- **What to do**
All records, minus the pictures: write them out exactly.

Records below:

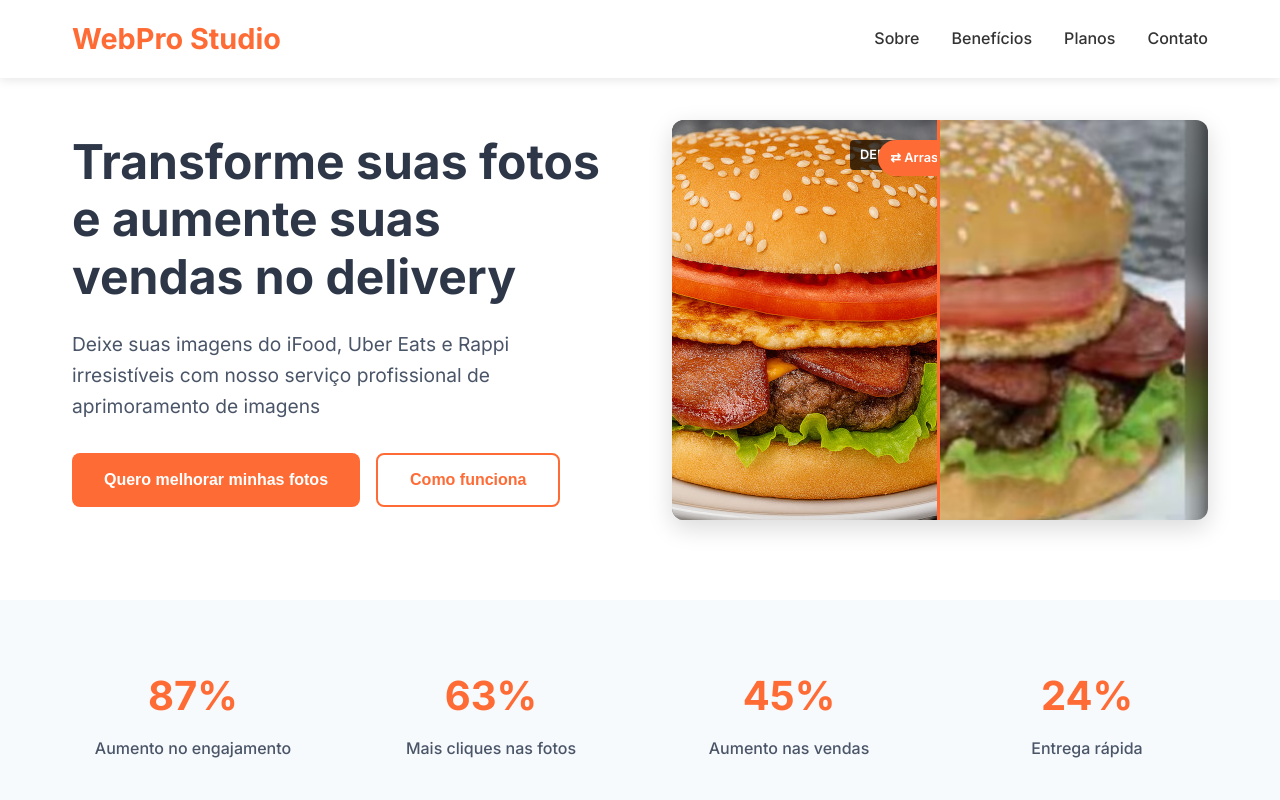
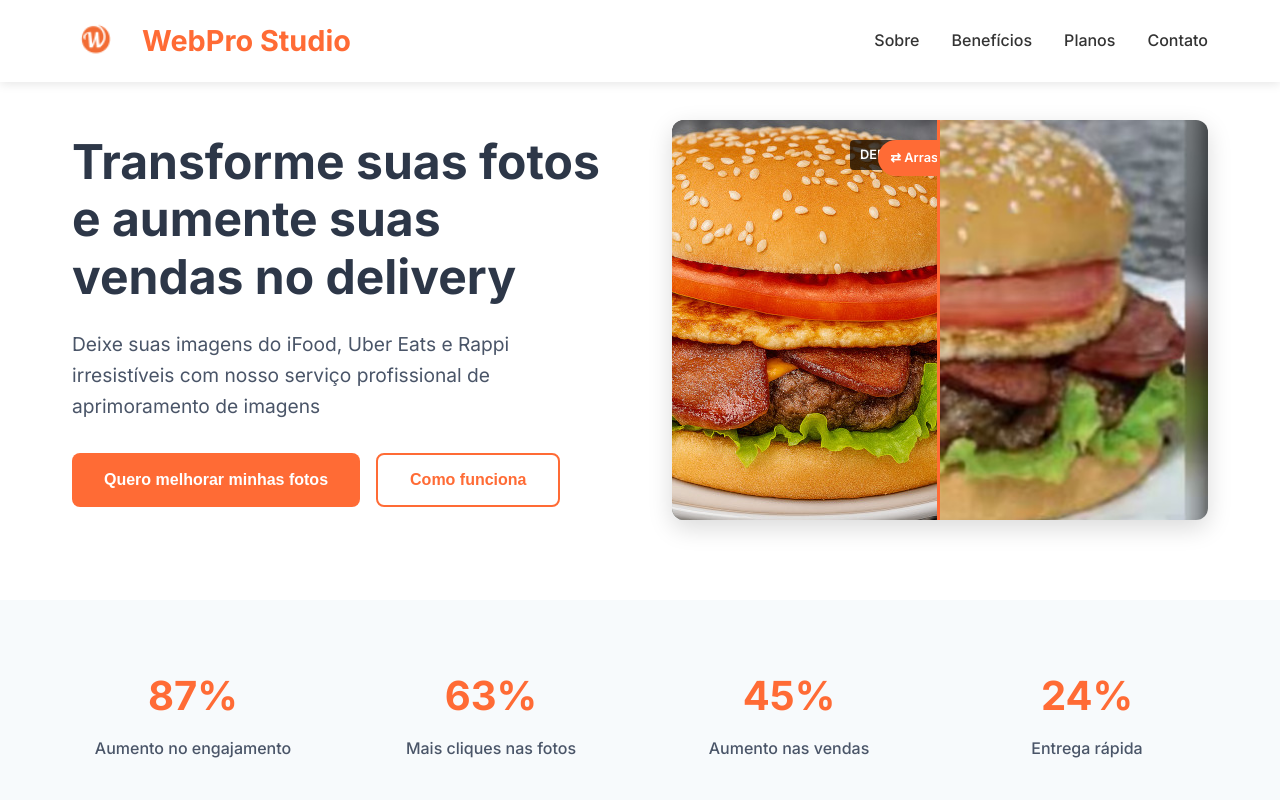
Before and after one commit to srWESS/WebProStudio, a plain HTML site: page index.html in a window 1280 px wide. Shown: the top 800 px of the page. Drawn offline with Linux system fonts and the light colour scheme.

Commit message:
Adcionando um icone e um fivecon na aba de nav.

```diff
--- a/index.html
+++ b/index.html
@@ -5,7 +5,8 @@
     <meta name="viewport" content="width=device-width, initial-scale=1.0">
     <title>WebPro Studio - Aprimoramento de Imagens para Delivery</title>
     <meta name="description" content="Transforme suas fotos de delivery em imagens profissionais que aumentam suas vendas no iFood e outras plataformas">
-    <link rel="stylesheet" href="style.css">
+<link rel="icon" href="fivecon.ico" type="image/x-icon">
+<link rel="stylesheet" href="style.css">
     <link href="https://fonts.googleapis.com/css2?family=Inter:wght@300;400;500;600;700&display=swap" rel="stylesheet">
 </head>
 <body>
@@ -13,7 +14,8 @@
     <header class="header">
         <nav class="nav">
             <div class="nav-logo">
-                <h2>WebPro Studio</h2>
+<img src="logow.png" alt="Logo" style="height: 50px; margin-right: 10px;">
+<h2>WebPro Studio</h2>
             </div>
             <ul class="nav-menu">
                 <li><a href="#sobre">Sobre</a></li>
--- a/style.css
+++ b/style.css
@@ -37,10 +37,22 @@ body {
     margin: 0 auto;
 }
 
+.nav-logo {
+    display: flex;
+    align-items: center;
+    gap: 10px;
+}
+
 .nav-logo h2 {
     color: #ff6b35;
     font-size: 1.8rem;
     font-weight: 700;
+    margin: 0;
+}
+
+.nav-logo img {
+    height: 50px;
+    width: auto;
 }
 
 .nav-menu {
```
Also changed, not shown: fivecon.ico (added), logow.png (added).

End of Records.

- **Exercise solution**
Before and after one commit to srWESS/WebProStudio, a plain HTML site: page index.html in a window 1280 px wide. Shown: the top 800 px of the page. Drawn offline with Linux system fonts and the light colour scheme.

Commit message:
Adcionando um icone e um fivecon na aba de nav.

```diff
--- a/index.html
+++ b/index.html
@@ -5,7 +5,8 @@
     <meta name="viewport" content="width=device-width, initial-scale=1.0">
     <title>WebPro Studio - Aprimoramento de Imagens para Delivery</title>
     <meta name="description" content="Transforme suas fotos de delivery em imagens profissionais que aumentam suas vendas no iFood e outras plataformas">
-    <link rel="stylesheet" href="style.css">
+<link rel="icon" href="fivecon.ico" type="image/x-icon">
+<link rel="stylesheet" href="style.css">
     <link href="https://fonts.googleapis.com/css2?family=Inter:wght@300;400;500;600;700&display=swap" rel="stylesheet">
 </head>
 <body>
@@ -13,7 +14,8 @@
     <header class="header">
         <nav class="nav">
             <div class="nav-logo">
-                <h2>WebPro Studio</h2>
+<img src="logow.png" alt="Logo" style="height: 50px; margin-right: 10px;">
+<h2>WebPro Studio</h2>
             </div>
             <ul class="nav-menu">
                 <li><a href="#sobre">Sobre</a></li>
--- a/style.css
+++ b/style.css
@@ -37,10 +37,22 @@ body {
     margin: 0 auto;
 }
 
+.nav-logo {
+    display: flex;
+    align-items: center;
+    gap: 10px;
+}
+
 .nav-logo h2 {
     color: #ff6b35;
     font-size: 1.8rem;
     font-weight: 700;
+    margin: 0;
+}
+
+.nav-logo img {
+    height: 50px;
+    width: auto;
 }
 
 .nav-menu {
```
Also changed, not shown: fivecon.ico (added), logow.png (added).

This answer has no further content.